Dawn Fittock, of Duntroon, asks :-
What causes magnetic circles in paddocks where nothing grows on the perimeter?
Bernard Howard, a retired botanist who has investigated crop circles, responded.
I know of two types of circles which may appear in paddocks, but neither have any connection with magnetism, so I am rather puzzled by the question about 'magnetic circles'.
One type is the notorious 'crop circle', first seen in English wheat fields in the 1970's. On first appearance several explanations were offered; mini-tornados or similar meteorological effects, extraterrestials leaving us their 'visiting cards', or messages from the 'Earth Goddess' protesting over environmental damage. It was eventually established that the patterns were man-made, as the two men who had started it all confessed and demonstrated their technique. The patterns were made by flattening the wheat stalks. Patterns of great complexity are still appearing, but few now believe they are other than human artifacts.

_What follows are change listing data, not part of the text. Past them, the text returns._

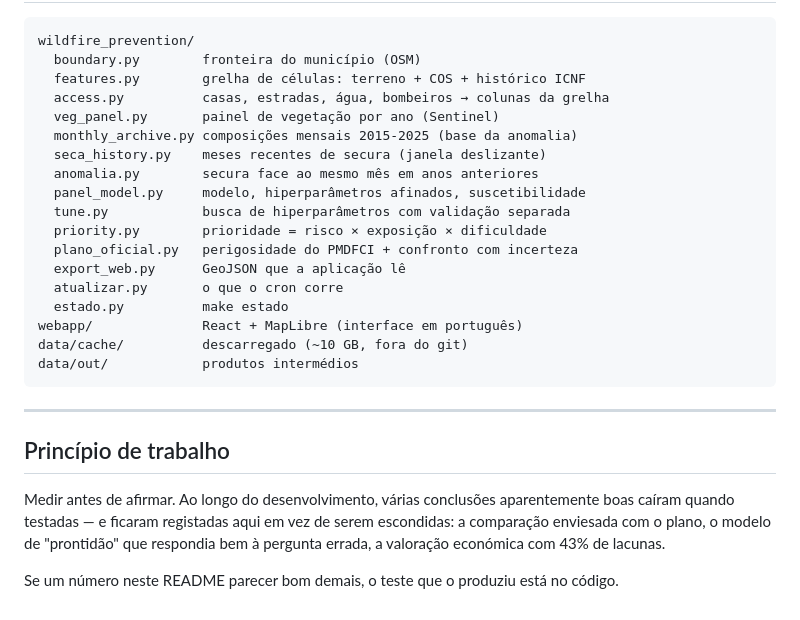
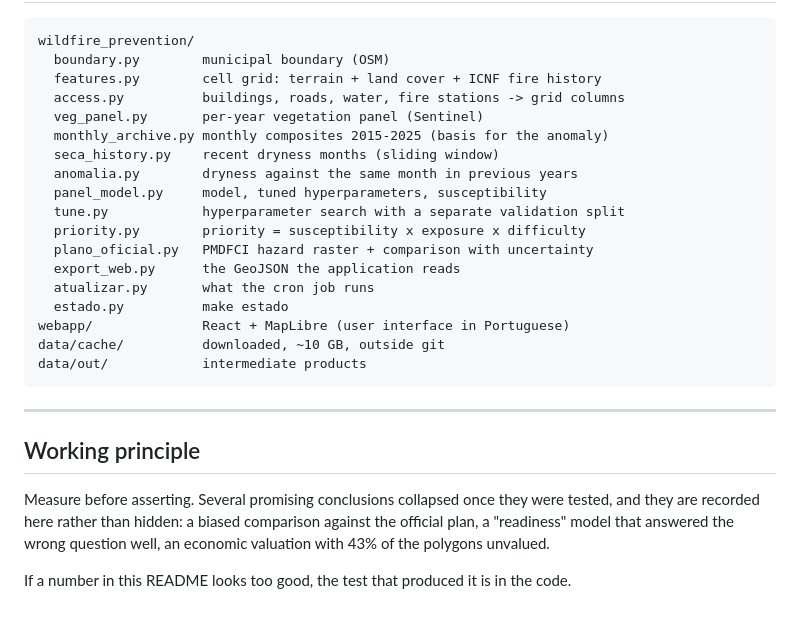
Before and after one commit to COU7INHO/wildfire-prevention, a Markdown page: README.md, the part around one of its changes. GitHub-like rendering.

````diff
--- a/README.md
+++ b/README.md
@@ -165,33 +182,33 @@ descarrega o que precisar do mês em curso.
 
 ```
 wildfire_prevention/
-  boundary.py        fronteira do município (OSM)
-  features.py        grelha de células: terreno + COS + histórico ICNF
-  access.py          casas, estradas, água, bombeiros → colunas da grelha
-  veg_panel.py       painel de vegetação por ano (Sentinel)
-  monthly_archive.py composições mensais 2015-2025 (base da anomalia)
-  seca_history.py    meses recentes de secura (janela deslizante)
-  anomalia.py        secura face ao mesmo mês em anos anteriores
-  panel_model.py     modelo, hiperparâmetros afinados, suscetibilidade
-  tune.py            busca de hiperparâmetros com validação separada
-  priority.py        prioridade = risco × exposição × dificuldade
-  plano_oficial.py   perigosidade do PMDFCI + confronto com incerteza
-  export_web.py      GeoJSON que a aplicação lê
-  atualizar.py       o que o cron corre
+  boundary.py        municipal boundary (OSM)
+  features.py        cell grid: terrain + land cover + ICNF fire history
+  access.py          buildings, roads, water, fire stations -> grid columns
+  veg_panel.py       per-year vegetation panel (Sentinel)
+  monthly_archive.py monthly composites 2015-2025 (basis for the anomaly)
+  seca_history.py    recent dryness months (sliding window)
+  anomalia.py        dryness against the same month in previous years
+  panel_model.py     model, tuned hyperparameters, susceptibility
+  tune.py            hyperparameter search with a separate validation split
+  priority.py        priority = susceptibility x exposure x difficulty
+  plano_oficial.py   PMDFCI hazard raster + comparison with uncertainty
+  export_web.py      the GeoJSON the application reads
+  atualizar.py       what the cron job runs
   estado.py          make estado
-webapp/              React + MapLibre (interface em português)
-data/cache/          descarregado (~10 GB, fora do git)
-data/out/            produtos intermédios
+webapp/              React + MapLibre (user interface in Portuguese)
+data/cache/          downloaded, ~10 GB, outside git
+data/out/            intermediate products
 ```
 
 ---
 
-## Princípio de trabalho
+## Working principle
 
-Medir antes de afirmar. Ao longo do desenvolvimento, várias conclusões
-aparentemente boas caíram quando testadas — e ficaram registadas aqui em vez de
-serem escondidas: a comparação enviesada com o plano, o modelo de "prontidão"
-que respondia bem à pergunta errada, a valoração económica com 43% de lacunas.
+Measure before asserting. Several promising conclusions collapsed once they were
+tested, and they are recorded here rather than hidden: a biased comparison
+against the official plan, a "readiness" model that answered the wrong question
+well, an economic valuation with 43% of the polygons unvalued.
 
-Se um número neste README parecer bom demais, o teste que o produziu está no
-código.
+If a number in this README looks too good, the test that produced it is in the
+code.
````
Also changed, not shown: other parts of README.md (+114 -97 lines).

The other type of circle, often called a `fairy ring' is entirely natural and is caused by a fungus. The familiar mushroom or toadstool is the reproductive, spore-bearing part; the main vegetative part is underground in the form of a mass of threads called 'mycelium'. When a spore in the soil greminates, the mycelium it produces spreads out like ripples on a pond, taking up nutrients from the soil as it goes. The outer edge of the resulting circle is where the fungus is most active, and so competes with, and supresses the growth of, the pasture. Inside this widening circle the fungus tends to die, and the stored nutrients in it then become available to support increased vigorous growth of the pasture. Some fairy rings have been observed, growing season by season, over many years.